Courage was lacking among key figures in positions of power and authority at Penn State and its football program. The 20th-century theologian Paul Tillich comes to mind when I reflect upon this.
While the scandal at Penn State remains in the headlines, with good reason, we should also focus attention on a significant problem facing student athletes: concussions in college football.
The world is a dangerous place to live; not because of the people who are evil, but because of the people who don't do anything about it. ~ Albert Ein...
Sure Joe Paterno is the winningest coach history. Sure he has collected a few national titles. Sure he has developed Hall of Fame players. But that's not what makes this whole wretched ordeal so devastating to the game.

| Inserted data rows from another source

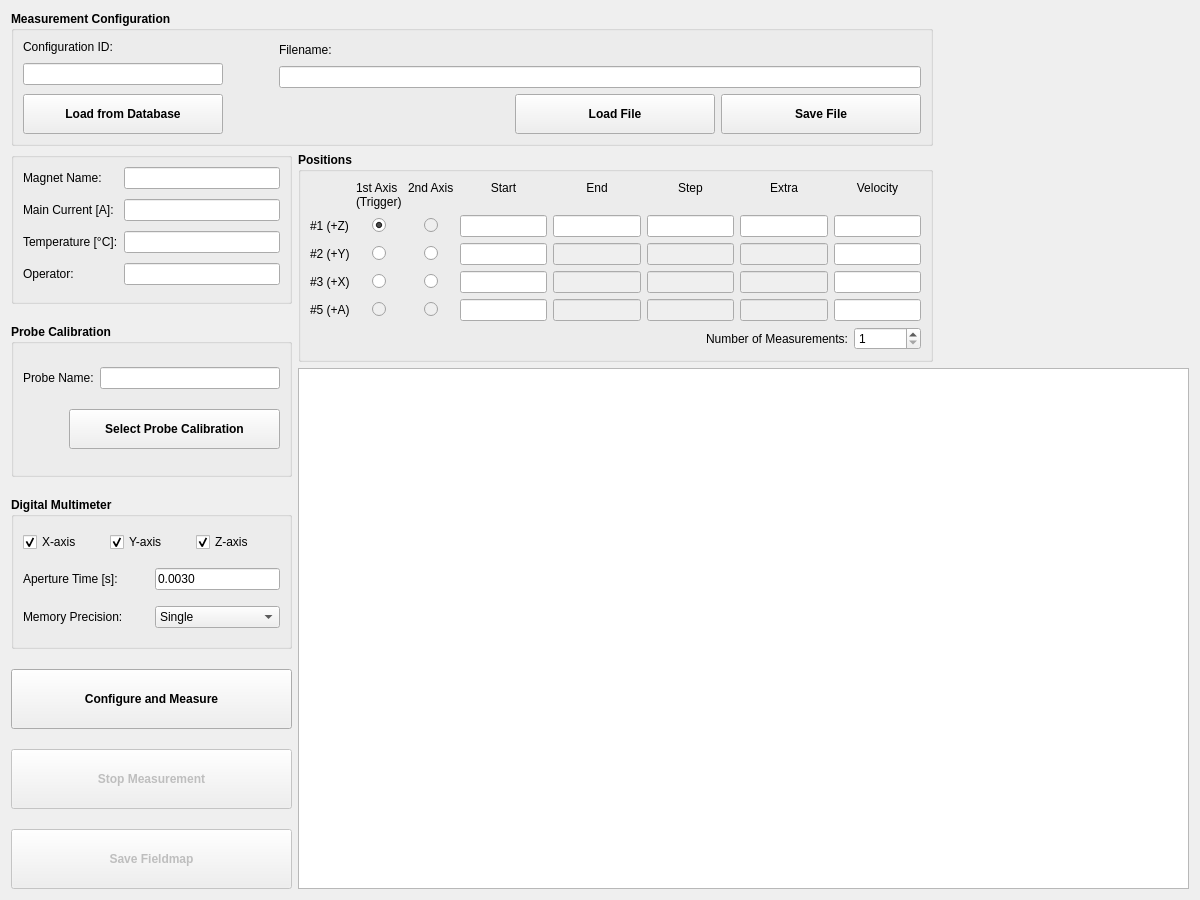
Above: hallbench/gui/ui/measurementwidget.ui from lnls-ima/hall-bench-control before the change. Below: the same form after it.
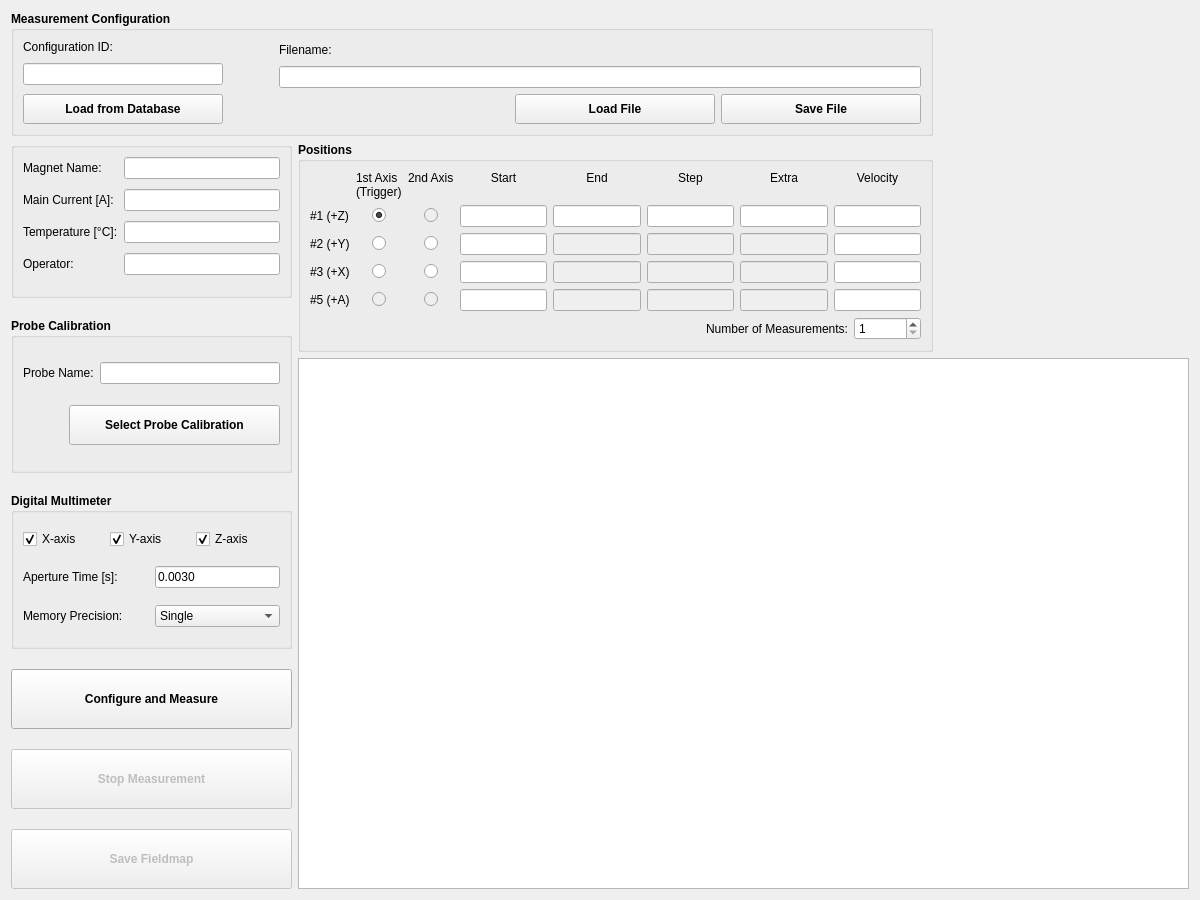
That is the form after the change. Custom widgets are drawn as their Qt base class.

What changed in the file:
```diff
--- a/hallbench/gui/ui/measurementwidget.ui
+++ b/hallbench/gui/ui/measurementwidget.ui
@@ -596,7 +596,7 @@
         <property name="minimumSize">
          <size>
           <width>200</width>
-          <height>40</height>
+          <height>30</height>
          </size>
         </property>
         <property name="maximumSize">
@@ -628,7 +628,7 @@
         <property name="minimumSize">
          <size>
           <width>200</width>
-          <height>40</height>
+          <height>30</height>
          </size>
         </property>
         <property name="text">
@@ -641,7 +641,7 @@
         <property name="minimumSize">
          <size>
           <width>200</width>
-          <height>40</height>
+          <height>30</height>
          </size>
         </property>
         <property name="text">
```
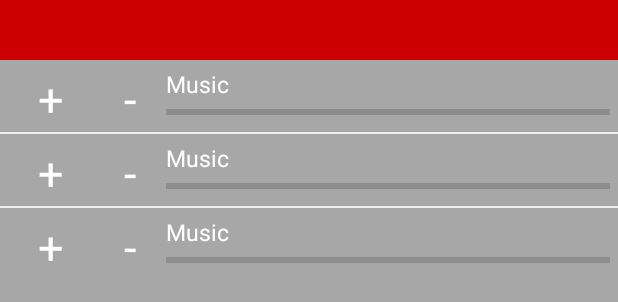
After one commit to akashapps/AudioWidget, an Android app: the layout audio_list_widget.xml on its own in the app's theme, with its tools: preview values and no code run, on a phone screen of 412 x 824 dp. The commit adds this screen. Shown: the top 302 px of the screen. Run offline under Robolectric (Android 15) with nearby library versions, the phone set to English and light mode, and no system bars.

Commit message:
trying to add list view

```diff
--- /dev/null
+++ b/app/src/main/res/layout/audio_list_widget.xml
@@ -0,0 +1,25 @@
+<RelativeLayout xmlns:android="http://schemas.android.com/apk/res/android"
+    android:layout_width="match_parent"
+    android:layout_height="match_parent"
+    xmlns:tools="http://schemas.android.com/tools"
+    android:background="#55000000"
+    android:padding="@dimen/widget_margin">
+
+    <RelativeLayout
+        android:id="@+id/top_layout"
+        android:layout_width="match_parent"
+        android:layout_height="40dp"
+        android:background="@android:color/holo_red_dark">
+
+    </RelativeLayout>
+
+    <ListView
+        android:id="@+id/list_view"
+        android:layout_width="match_parent"
+        android:layout_height="wrap_content"
+        android:dividerHeight="1dp"
+        android:divider="#eeeeee"
+        tools:listitem="@layout/list_item_voulume_cell"
+        android:layout_below="@id/top_layout"/>
+
+</RelativeLayout>
--- a/app/src/main/res/layout/audio_widget.xml
+++ b/app/src/main/res/layout/audio_widget.xml
@@ -54,7 +54,6 @@
                 android:min="0" />
 
         </LinearLayout>
-
 
     </LinearLayout>
 
--- /dev/null
+++ b/app/src/main/res/layout/list_item_voulume_cell.xml
@@ -0,0 +1,60 @@
+<?xml version="1.0" encoding="utf-8"?>
+<RelativeLayout xmlns:android="http://schemas.android.com/apk/res/android"
+    android:layout_width="match_parent"
+    android:layout_height="match_parent">
+
+    <LinearLayout
+        android:id="@+id/layout"
+        android:layout_width="match_parent"
+        android:layout_height="wrap_content"
+        android:gravity="center_vertical"
+        android:orientation="horizontal"
+        android:padding="5dp">
+
+        <TextView
+            android:id="@+id/plus"
+            android:layout_width="wrap_content"
+            android:layout_height="match_parent"
+            android:gravity="center_vertical"
+            android:paddingStart="20dp"
+            android:paddingEnd="20dp"
+            android:text="+"
+            android:textColor="#FFFFFF"
+            android:textSize="30sp" />
+
+        <TextView
+            android:id="@+id/minus"
+            android:layout_width="wrap_content"
+            android:layout_height="match_parent"
+            android:gravity="center_vertical"
+            android:paddingStart="20dp"
+            android:paddingEnd="20dp"
+            android:text="-"
+            android:textColor="#FFFFFF"
+            android:textSize="30sp" />
+
+        <LinearLayout
+            android:layout_width="match_parent"
+            android:layout_height="wrap_content"
+            android:orientation="vertical">
+
+            <TextView
+                android:id="@+id/title"
+                android:layout_width="wrap_content"
+                android:layout_height="wrap_content"
+                android:text="Music"
+                android:textColor="#FFFFFF"
+                android:textSize="15sp" />
+
+            <ProgressBar
+                android:id="@+id/progress_bar"
+                style="@style/Base.Widget.AppCompat.ProgressBar.Horizontal"
+                android:layout_width="match_parent"
+                android:layout_height="wrap_content"
+                android:min="0" />
+
+        </LinearLayout>
+
+    </LinearLayout>
+
+</RelativeLayout>
```
Also changed, not shown: app/src/main/AndroidManifest.xml (+8 -1 lines), app/src/main/java/com/akash/audiowidget/MyWidgetRemoteViewsService.java (added, +12 -0 lines), app/src/main/java/com/akash/audiowidget/WidgetRemoveViewFactory.java (added, +143 -0 lines).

The Penn State case does not involve the core of what is rotten about big-time college football, but it may be sufficient to tumble the house of cards.
Sports Illustrated claims there is no way to pay athletes what research indicates they are worth. After all, college athletics doesn't generate a profit. The problem with this approach is that decision-makers in college sports don't have much of an incentive to generate profits.

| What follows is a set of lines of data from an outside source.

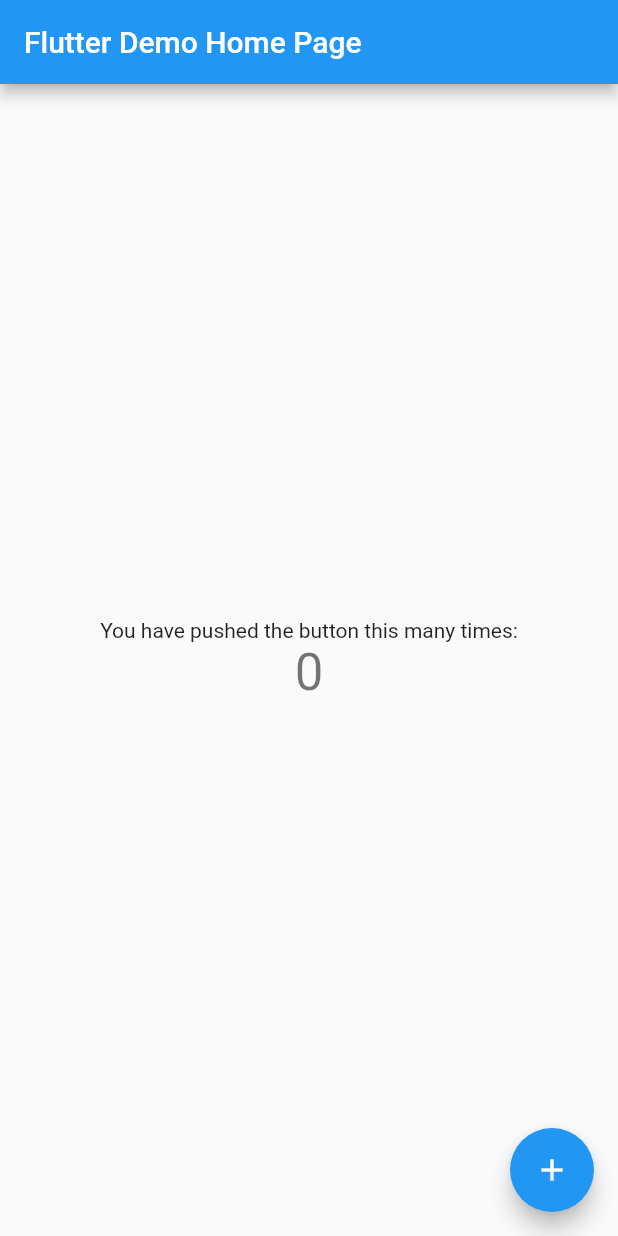
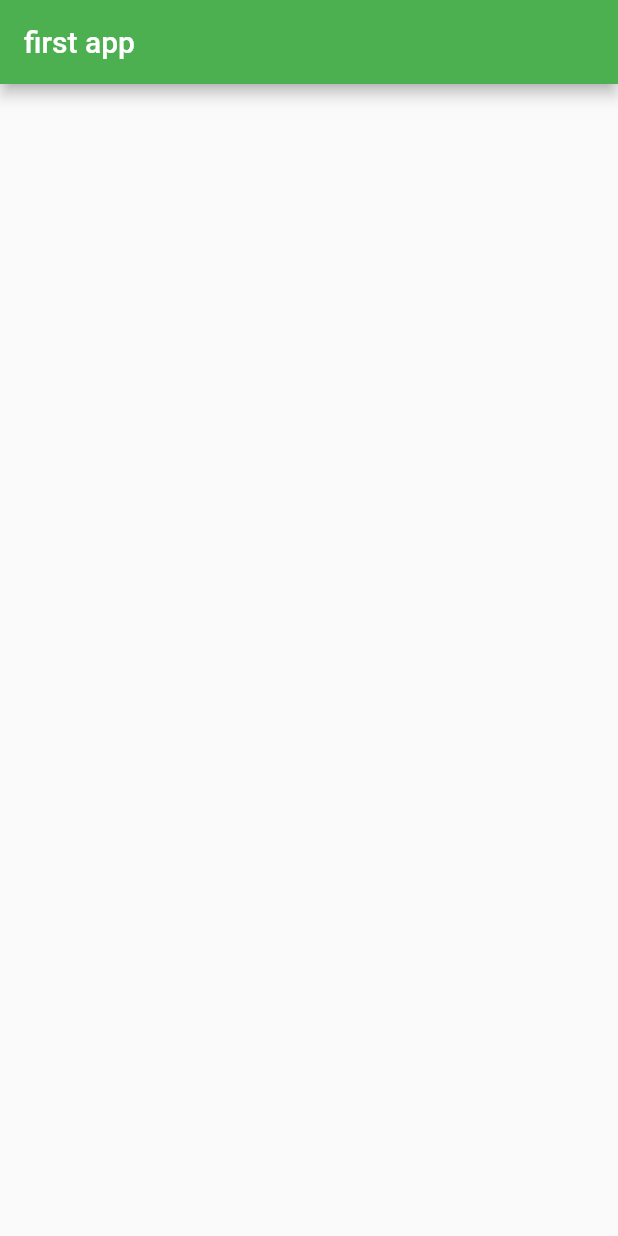
Before and after one commit to Abhishek5635/App-basic, a Flutter app: the screen it shows after launch, on a phone screen of 412 x 824 dp. Run offline on Flutter 3.47's test engine with Material 2 defaults, Android fonts, the phone set to English and light mode, and no system bars.

Commit message:
ch1 complete

```diff
--- a/lib/main.dart
+++ b/lib/main.dart
@@ -1,115 +1,20 @@
 import 'package:flutter/material.dart';
 
 void main() {
-  runApp(const MyApp());
+//WidgetsApp
+  runApp(MaterialApp(
+    theme: ThemeData(primarySwatch: Colors.green),
+    home: Homepage(),
+  ));
 }
 
-class MyApp extends StatelessWidget {
-  const MyApp({Key? key}) : super(key: key);
-
-  // This widget is the root of your application.
+class Homepage extends StatelessWidget {
   @override
   Widget build(BuildContext context) {
-    return MaterialApp(
-      title: 'Flutter Demo',
-      theme: ThemeData(
-        // This is the theme of your application.
-        //
-        // Try running your application with "flutter run". You'll see the
-        // application has a blue toolbar. Then, without quitting the app, try
-        // changing the primarySwatch below to Colors.green and then invoke
-        // "hot reload" (press "r" in the console where you ran "flutter run",
-        // or simply save your changes to "hot reload" in a Flutter IDE).
-        // Notice that the counter didn't reset back to zero; the application
-        // is not restarted.
-        primarySwatch: Colors.blue,
+    return Scaffold(
+      appBar: AppBar(
+        title: Text('first app'),
       ),
-      home: const MyHomePage(title: 'Flutter Demo Home Page'),
     );
   }
 }
-
-class MyHomePage extends StatefulWidget {
-  const MyHomePage({Key? key, required this.title}) : super(key: key);
-
-  // This widget is the home page of your application. It is stateful, meaning
-  // that it has a State object (defined below) that contains fields that affect
-  // how it looks.
-
-  // This class is the configuration for the state. It holds the values (in this
-  // case the title) provided by the parent (in this case the App widget) and
-  // used by the build method of the State. Fields in a Widget subclass are
-  // always marked "final".
-
-  final String title;
-
-  @override
-  State<MyHomePage> createState() => _MyHomePageState();
-}
-
-class _MyHomePageState extends State<MyHomePage> {
-  int _counter = 0;
-
-  void _incrementCounter() {
-    setState(() {
-      // This call to setState tells the Flutter framework that something has
-      // changed in this State, which causes it to rerun the build method below
-      // so that the display can reflect the updated values. If we changed
-      // _counter without calling setState(), then the build method would not be
-      // called again, and so nothing would appear to happen.
-      _counter++;
-    });
-  }
-
-  @override
-  Widget build(BuildContext context) {
-    // This method is rerun every time setState is called, for instance as done
-    // by the _incrementCounter method above.
-    //
-    // The Flutter framework has been optimized to make rerunning build methods
-    // fast, so that you can just rebuild anything that needs updating rather
-    // than having to individually change instances of widgets.
-    return Scaffold(
-      appBar: AppBar(
-        // Here we take the value from the MyHomePage object that was created by
-        // the App.build method, and use it to set our appbar title.
-        title: Text(widget.title),
-      ),
-      body: Center(
-        // Center is a layout widget. It takes a single child and positions it
-        // in the middle of the parent.
-        child: Column(
-          // Column is also a layout widget. It takes a list of children and
-          // arranges them vertically. By default, it sizes itself to fit its
-          // children horizontally, and tries to be as tall as its parent.
-          //
-          // Invoke "debug painting" (press "p" in the console, choose the
-          // "Toggle Debug Paint" action from the Flutter Inspector in Android
-          // Studio, or the "Toggle Debug Paint" command in Visual Studio Code)
-          // to see the wireframe for each widget.
-          //
-          // Column has various properties to control how it sizes itself and
-          // how it positions its children. Here we use mainAxisAlignment to
-          // center the children vertically; the main axis here is the vertical
-          // axis because Columns are vertical (the cross axis would be
-          // horizontal).
-          mainAxisAlignment: MainAxisAlignment.center,
-          children: <Widget>[
-            const Text(
-              'You have pushed the button this many times:',
-            ),
-            Text(
-              '$_counter',
-              style: Theme.of(context).textTheme.headline4,
-            ),
-          ],
-        ),
-      ),
-      floatingActionButton: FloatingActionButton(
-        onPressed: _incrementCounter,
-        tooltip: 'Increment',
-        child: const Icon(Icons.add),
-      ), // This trailing comma makes auto-formatting nicer for build methods.
-    );
-  }
-}
```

Every community has many more things to be proud of than a young person's ability to run, jump, throw, and catch. Sport does not build character, it puts character at risk. Sport is just fun.
The board's handling of Paterno's dismissal raises very serious questions about their understanding and capacity for leadership, the lack of which is precisely what got Penn State into this mess in the first place.

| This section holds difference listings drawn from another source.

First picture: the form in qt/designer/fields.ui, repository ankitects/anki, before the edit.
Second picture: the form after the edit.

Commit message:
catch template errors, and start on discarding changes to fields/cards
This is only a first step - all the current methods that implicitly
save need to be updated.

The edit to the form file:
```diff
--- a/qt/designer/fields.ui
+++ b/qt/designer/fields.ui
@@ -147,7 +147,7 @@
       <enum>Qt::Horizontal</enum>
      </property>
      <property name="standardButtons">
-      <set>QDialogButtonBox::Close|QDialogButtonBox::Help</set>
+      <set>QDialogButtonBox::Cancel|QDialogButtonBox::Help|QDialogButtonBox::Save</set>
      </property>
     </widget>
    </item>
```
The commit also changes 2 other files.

More than anything, the videos of Penn State students singing fight songs while the list of victims grows is just sad. It's sad for them, it's sad for Paterno, and it's another embarrassment for the education system in this country.
This article will only strike a loud, melodious chord with 3 types of people -- people who love duck confit, people who love Stanford football and people who hate the Oregon ducks.
Some will defend Joe Paterno as a scapegoat in this scandal. But, if the details are as they've been reported, Joe made a choice. He had a choice. The victims didn't. Football may be about winning. But life is about choices.
Joe Paterno was an idealized father-figure, a loving, strong protective model for his young football players and Penn State students. Unfortunately, he failed to follow his own advice, to maintain civility, by protecting his own students.
Saturday night's clash between the #1 Louisiana State University Tigers and the #2 Alabama Crimson Tide was among the most memorable games in college football history. In the end, LSU won in Bama's house in overtime, 9 to 6.
Lane Kiffin was once seen as an earnest and bright young coach. He is handsome and well spoken -- the perfect guy to send into a recruit's home. His lineage, thanks to legendary father Monte Kiffin and the famed "Tampa 2" defense, is pristine. Yet, Lane Kiffin has not won.
I've tried to root for both the University of Colorado Buffaloes and the Denver Broncos in the No Fun League -- and it's been no fun at all. It's not just that they lose because losing I can live with.
Since College Gameday first aired in 1987, it has grown into a national event, and a weekly glimpse into collegelife in the throes of a sports, media ...